» **DATA RECORDS**
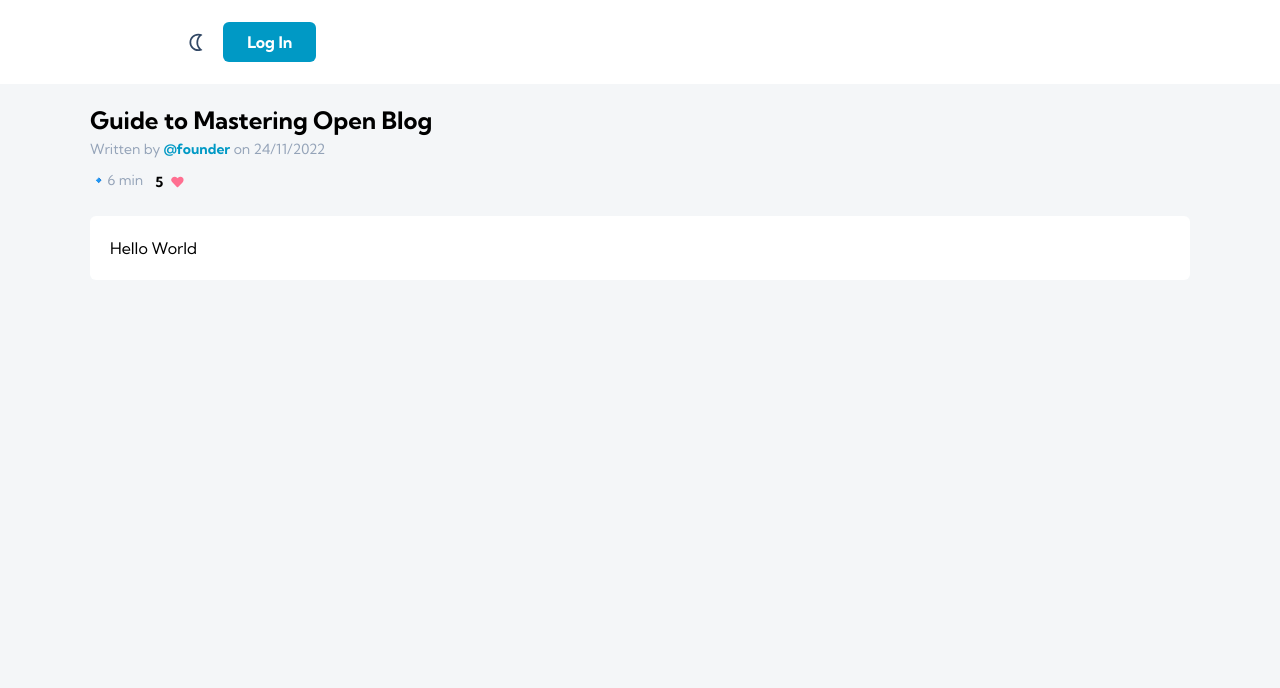
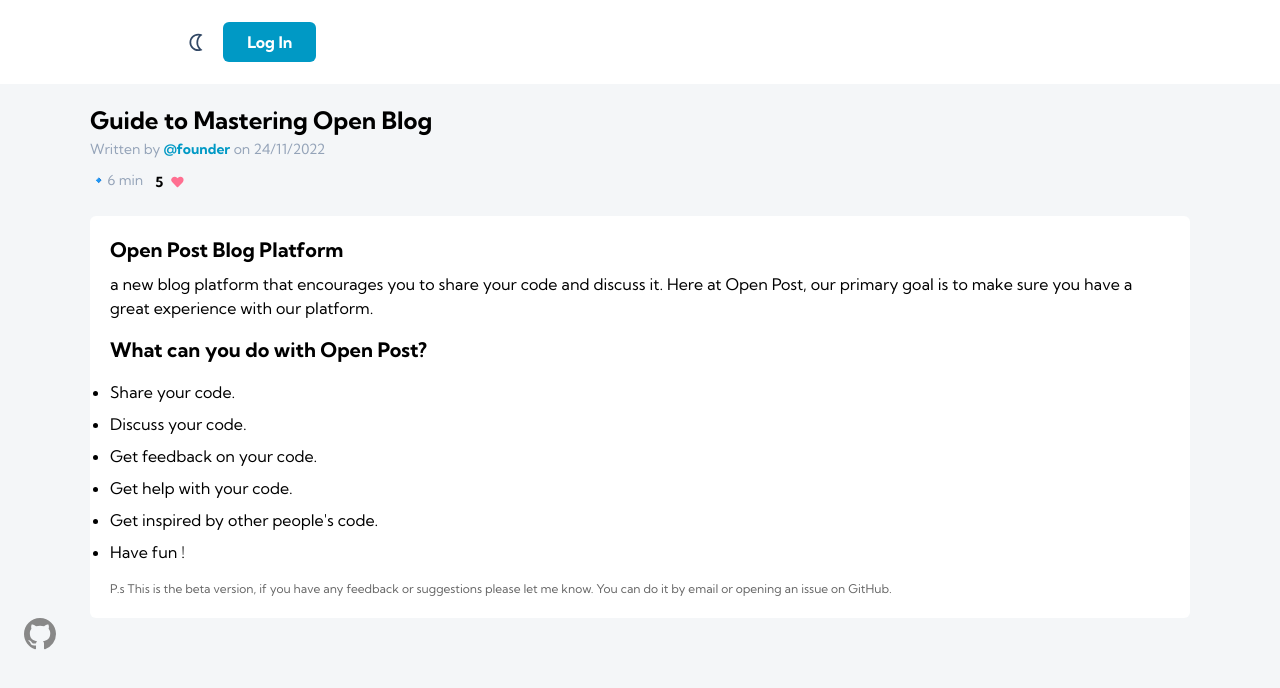
Before and after one commit to Nutopia13/openpost, a Next.js app: page /tutorial in a window 1280 px wide. Shown: the top 688 px of the page. Built offline with nearby package versions, Linux system fonts and the light colour scheme; no server answers.

Commit message:
Version 1.0.1

```diff
--- /dev/null
+++ b/Components/Footer.tsx
@@ -0,0 +1,14 @@
+import React from 'react'
+import { Github } from '../assets/Icons'
+
+const Footer = () => {
+  return (
+    <footer className='flex items-center mt-24 mb-4   justify-end w-full'>
+        <div className='mx-6'>
+           <a href="https://github.com/Nutopia13" target='_blank'><Github /></a>
+        </div>
+    </footer>
+  )
+}
+
+export default Footer
--- a/Components/HeroSec.tsx
+++ b/Components/HeroSec.tsx
@@ -19,7 +19,7 @@ const Hero = () => {
             <li></li>
           </ul>
         </div>
-        <div className="flex p-6">
+        <div className="flex relative z-20 p-6">
           <div className="flex flex-col text-left">
             <h1 className="text-2xl lg:text-4xl font-bold">Open Post</h1>
             <p className="pt-5 lg:text-xl max-w-[400px]">
--- a/Components/PostContent.tsx
+++ b/Components/PostContent.tsx
@@ -4,7 +4,7 @@ import { HeartIcon } from "../assets/Icons";
 
 
 // UI component for main post content
-export default function PostContent({ post }: any) {
+export default function PostContent({ post, children, language }: any) {
   const createdAt =
     typeof post?.createdAt === "number"
       ? new Date(post.createdAt)
@@ -30,7 +30,7 @@ export default function PostContent({ post }: any) {
 
         </span>
       </div>
-      <div className="bg-white mt-6 text-black dark:text-white dark:bg-primary_pale_dark rounded-md p-5">
+      <div className="bg-white mt-6 relative overflow-hidden text-black dark:text-white dark:bg-primary_pale_dark rounded-md p-5">
       <ReactMarkdown>{post?.content}</ReactMarkdown>
       </div>
 
--- a/Components/PostFeed.tsx
+++ b/Components/PostFeed.tsx
@@ -1,7 +1,7 @@
 import Link from "next/link";
 import Image from "next/image";
 import { ErrorCircle, HeartIcon, SuccessCircle } from "../assets/Icons";
-import people from "../assets/36.jpg";
+import ReactMarkdown from "react-markdown";
 import { motion as m } from "framer-motion";
 export default function PostFeed({ posts, admin }: any) {
   return posts
@@ -35,7 +35,7 @@ function PostItem({ post, admin = false }: any) {
               {post.title}
             </h4>
             <p className="pt-4 h-24 relative text-black dark:text-white overflow-hidden">
-              {post.content.substring(0, 100)}...
+              <ReactMarkdown>{post.content.substring(0, 100)}</ReactMarkdown>
             </p>
             <Link href={`/${post.username}`}>
               <div className="pt-6 flex items-center space-x-5 bottom-0">
--- a/Components/StaticPostCont.tsx
+++ b/Components/StaticPostCont.tsx
@@ -21,7 +21,7 @@ const StaticPostCont = () => {
             Guide to Mastering Open Blog
           </h4>
           <p className="pt-4 h-24 relative text-black dark:text-white overflow-hidden">
-            This is a tutorial of this platform
+          A new blog platform that encourages you to share your code and discuss it.
           </p>
           <Link href={`/tutorial`}>
             <div className="pt-6 flex items-center space-x-5 bottom-0">
--- a/assets/Icons.tsx
+++ b/assets/Icons.tsx
@@ -196,6 +196,13 @@ export function ErrorCircle(props: any) {
   );
 }
 
+
+export function Github(props: any) {
+  return (
+    <svg width="2em" height="2em" viewBox="0 0 24 24" {...props}><g fill="none"><g clipPath="url(#svgIDa)"><path fill="#888888" fillRule="evenodd" d="M12 0C5.37 0 0 5.37 0 12c0 5.31 3.435 9.795 8.205 11.385c.6.105.825-.255.825-.57c0-.285-.015-1.23-.015-2.235c-3.015.555-3.795-.735-4.035-1.41c-.135-.345-.72-1.41-1.23-1.695c-.42-.225-1.02-.78-.015-.795c.945-.015 1.62.87 1.845 1.23c1.08 1.815 2.805 1.305 3.495.99c.105-.78.42-1.305.765-1.605c-2.67-.3-5.46-1.335-5.46-5.925c0-1.305.465-2.385 1.23-3.225c-.12-.3-.54-1.53.12-3.18c0 0 1.005-.315 3.3 1.23c.96-.27 1.98-.405 3-.405s2.04.135 3 .405c2.295-1.56 3.3-1.23 3.3-1.23c.66 1.65.24 2.88.12 3.18c.765.84 1.23 1.905 1.23 3.225c0 4.605-2.805 5.625-5.475 5.925c.435.375.81 1.095.81 2.22c0 1.605-.015 2.895-.015 3.3c0 .315.225.69.825.57A12.02 12.02 0 0 0 24 12c0-6.63-5.37-12-12-12Z" clipRule="evenodd"></path></g><defs><clipPath id="svgIDa"><path fill="#fff" d="M0 0h24v24H0z"></path></clipPath></defs></g></svg>
+  )
+}
+
 export function Crown(props: any) {
   return (
     <svg width="3em" height="3em" viewBox="0 0 48 48" {...props}>
--- a/package.json
+++ b/package.json
@@ -11,14 +11,17 @@
     "framer-motion": "^7.6.11",
     "lodash.debounce": "^4.0.8",
     "lodash.kebabcase": "^4.1.1",
+    "markdown-to-jsx": "^7.1.7",
     "next": "latest",
     "next-themes": "^0.2.1",
     "react": "18.2.0",
+    "react-copy-to-clipboard": "^5.1.0",
     "react-dom": "18.2.0",
     "react-firebase-hooks": "^5.1.1",
     "react-hook-form": "^7.39.5",
     "react-hot-toast": "^2.4.0",
-    "react-markdown": "^8.0.3"
+    "react-markdown": "^8.0.3",
+    "react-syntax-highlighter": "^15.5.0"
   },
   "devDependencies": {
     "@types/node": "18.11.3",
--- a/pages/_app.tsx
+++ b/pages/_app.tsx
@@ -6,6 +6,7 @@ import { useUserData } from "../lib/authhook";
 import { Toaster } from "react-hot-toast";
 import Layout from "../Components/Layout";
 import {ThemeProvider} from 'next-themes';
+import Footer from "../Components/Footer";
 function MyApp({ Component, pageProps }: AppProps) {
   const userData = useUserData();
 
@@ -15,6 +16,7 @@ function MyApp({ Component, pageProps }: AppProps) {
         <Layout>
           <Header />
           <Component {...pageProps} />
+          <Footer />
           <Toaster />
         </Layout>
       </ThemeProvider>
--- a/pages/admin/[slug].tsx
+++ b/pages/admin/[slug].tsx
@@ -11,6 +11,7 @@ import ReactMarkdown from "react-markdown";
 import Link from "next/link";
 import toast from "react-hot-toast";
 import { DeleteBin, Eye, Flask, Tools } from "../../assets/Icons";
+
 
 export default function AdminPostEdit(props: any) {
   return (
@@ -50,8 +51,8 @@ function PostManager() {
               preview={preview}
             />
           </section>
-          <aside className="flex  flex-col mt-5 py-4 items-center rounded-md bg-accent_blue text-white">
-            <div className="flex items-center space-x-2">
+          <aside className="flex max-h-[500px] sticky flex-col mt-5 py-4 items-center rounded-md bg-accent_blue text-white">
+            <div className="flex  items-center space-x-2">
               <Tools />
               <h3 className="text-xl font-bold  ">Tools</h3>
             </div>
@@ -77,13 +78,7 @@ function PostManager() {
                 <Eye /> Live View
               </m.button>
             </Link>
-            <m.button
-              whileHover={{ scale: 1.05 }}
-              whileTap={{ scale: 0.9 }}
-              className="mt-4 bg-orange-400 rounded-md flex items-center gap-2  md:mx-9 font-bold text-white  py-3 px-4"
-            >
-              <ImageUploader />
-            </m.button>
+            <ImageUploader />
             <DeletePostButton postRef={postRef} />
             <div>
               <a
@@ -165,6 +160,7 @@ function PostForm({ defaultValues, postRef, preview }: any) {
           </fieldset>
 
           <button
+            onClick={() => toast.success("Post saved successfully!")}
             type="submit"
             className="text-white text-xl font-bold  py-2 cursor-pointer bg-green-400"
             disabled={!isDirty || !isValid}
--- a/pages/tutorial.tsx
+++ b/pages/tutorial.tsx
@@ -25,7 +25,30 @@ const Tutorial = () => {
         </span>
       </div>
       <div className="bg-white mt-6 text-black dark:text-white dark:bg-primary_pale_dark rounded-md p-5">
-      <ReactMarkdown>Hello World</ReactMarkdown>
+
+          <h2 className="text-xl font-bold pb-2">Open Post Blog Platform</h2>
+          a new blog
+          platform that encourages you to share your code and discuss it.
+          Here at Open Post, our primary goal is to make sure you have a great
+          experience with our platform.
+
+
+
+          <h2 className="text-xl font-bold py-4">What can you do with Open Post?</h2>
+
+           <ul className="pb-4 list-disc space-y-2">
+              <li>Share your code.</li>
+              <li>Discuss your code.</li>
+              <li>Get feedback on your code.</li>
+              <li>Get help with your code.</li>
+              <li>Get inspired by other people's code.</li>
+              <li>Have fun !</li>
+
+           </ul>
+
+           <p className="text-[12px] opacity-60  ">P.s This is the beta version, if you have
+          any feedback or suggestions please let me know. You can do it by email
+          or opening an issue on GitHub.</p>
       </div>
     </div>
   );
--- a/styles/globals.css
+++ b/styles/globals.css
@@ -15,13 +15,6 @@ input[type="file"] {
     display: none;
   }
 
-  .upload-snippet {
-    width: 75%;
-      margin-left: auto;
-      background: white;
-      padding: 5px;
-      margin: 5px 0;
-  }
 
 .circle{
     height: 14px;
```
Also changed, not shown: Components/ImageUploader.tsx (+39 -15 lines), 1 other file (tests, documents, lock files or other folders).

» **EXERCISE DETAILS**
Each line above that has the word "StaticPostCont" must be copied.

» **SOLUTION**
--- a/Components/StaticPostCont.tsx
+++ b/Components/StaticPostCont.tsx
@@ -21,7 +21,7 @@ const StaticPostCont = () => {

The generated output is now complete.